- _Aim of the exercise_: From top to bottom, retype the data exactly, passing over any picture.

Screenshot and code edit data:
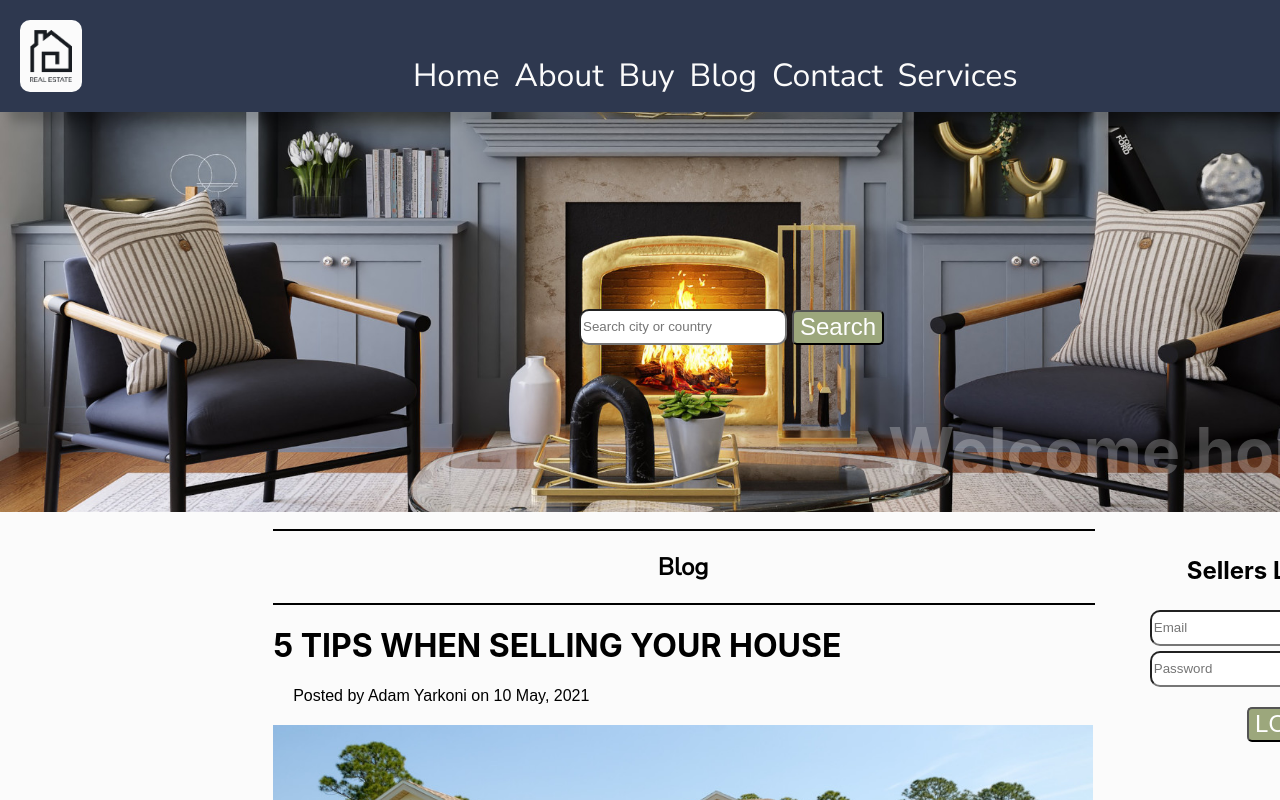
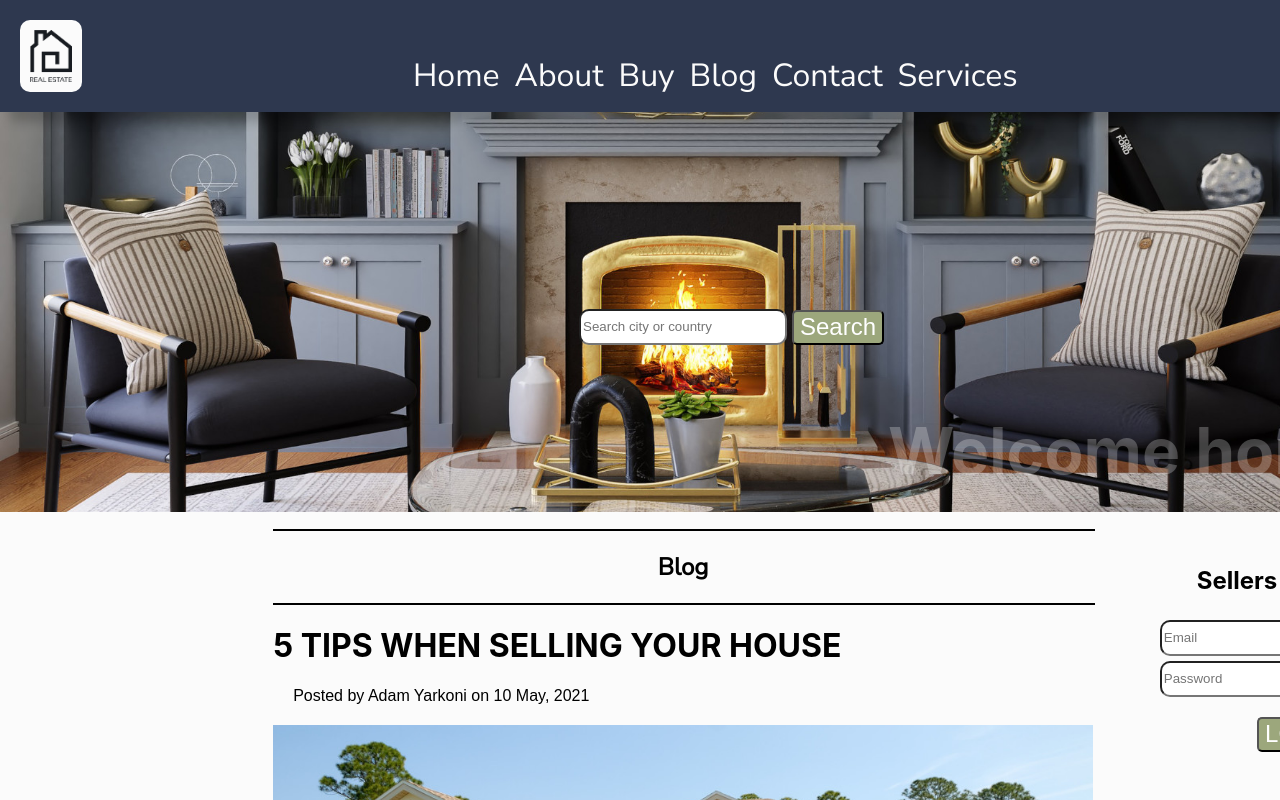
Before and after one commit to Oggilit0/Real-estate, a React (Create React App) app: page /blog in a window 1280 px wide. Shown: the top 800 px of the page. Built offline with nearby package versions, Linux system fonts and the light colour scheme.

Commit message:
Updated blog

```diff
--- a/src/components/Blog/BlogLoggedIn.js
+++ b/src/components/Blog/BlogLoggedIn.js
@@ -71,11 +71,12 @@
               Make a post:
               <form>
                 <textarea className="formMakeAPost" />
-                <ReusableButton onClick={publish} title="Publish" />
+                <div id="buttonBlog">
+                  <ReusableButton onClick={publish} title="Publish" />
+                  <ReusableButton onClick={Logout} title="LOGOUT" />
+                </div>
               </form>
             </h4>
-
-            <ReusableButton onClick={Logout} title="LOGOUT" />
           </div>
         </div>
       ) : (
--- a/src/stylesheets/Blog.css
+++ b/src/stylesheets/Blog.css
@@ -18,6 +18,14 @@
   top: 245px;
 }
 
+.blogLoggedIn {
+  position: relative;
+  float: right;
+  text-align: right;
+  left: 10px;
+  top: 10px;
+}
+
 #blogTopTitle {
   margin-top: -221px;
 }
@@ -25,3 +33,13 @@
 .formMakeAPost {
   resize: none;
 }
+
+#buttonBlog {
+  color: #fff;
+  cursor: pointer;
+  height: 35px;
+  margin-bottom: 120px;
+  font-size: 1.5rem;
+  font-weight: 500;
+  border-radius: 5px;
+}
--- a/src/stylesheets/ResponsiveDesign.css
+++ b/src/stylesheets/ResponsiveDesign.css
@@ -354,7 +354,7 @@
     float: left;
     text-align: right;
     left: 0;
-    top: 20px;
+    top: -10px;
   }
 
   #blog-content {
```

- _Solution to this task_:
Before and after one commit to Oggilit0/Real-estate, a React (Create React App) app: page /blog in a window 1280 px wide. Shown: the top 800 px of the page. Built offline with nearby package versions, Linux system fonts and the light colour scheme.

Commit message:
Updated blog

```diff
--- a/src/components/Blog/BlogLoggedIn.js
+++ b/src/components/Blog/BlogLoggedIn.js
@@ -71,11 +71,12 @@
               Make a post:
               <form>
                 <textarea className="formMakeAPost" />
-                <ReusableButton onClick={publish} title="Publish" />
+                <div id="buttonBlog">
+                  <ReusableButton onClick={publish} title="Publish" />
+                  <ReusableButton onClick={Logout} title="LOGOUT" />
+                </div>
               </form>
             </h4>
-
-            <ReusableButton onClick={Logout} title="LOGOUT" />
           </div>
         </div>
       ) : (
--- a/src/stylesheets/Blog.css
+++ b/src/stylesheets/Blog.css
@@ -18,6 +18,14 @@
   top: 245px;
 }
 
+.blogLoggedIn {
+  position: relative;
+  float: right;
+  text-align: right;
+  left: 10px;
+  top: 10px;
+}
+
 #blogTopTitle {
   margin-top: -221px;
 }
@@ -25,3 +33,13 @@
 .formMakeAPost {
   resize: none;
 }
+
+#buttonBlog {
+  color: #fff;
+  cursor: pointer;
+  height: 35px;
+  margin-bottom: 120px;
+  font-size: 1.5rem;
+  font-weight: 500;
+  border-radius: 5px;
+}
--- a/src/stylesheets/ResponsiveDesign.css
+++ b/src/stylesheets/ResponsiveDesign.css
@@ -354,7 +354,7 @@
     float: left;
     text-align: right;
     left: 0;
-    top: 20px;
+    top: -10px;
   }
 
   #blog-content {
```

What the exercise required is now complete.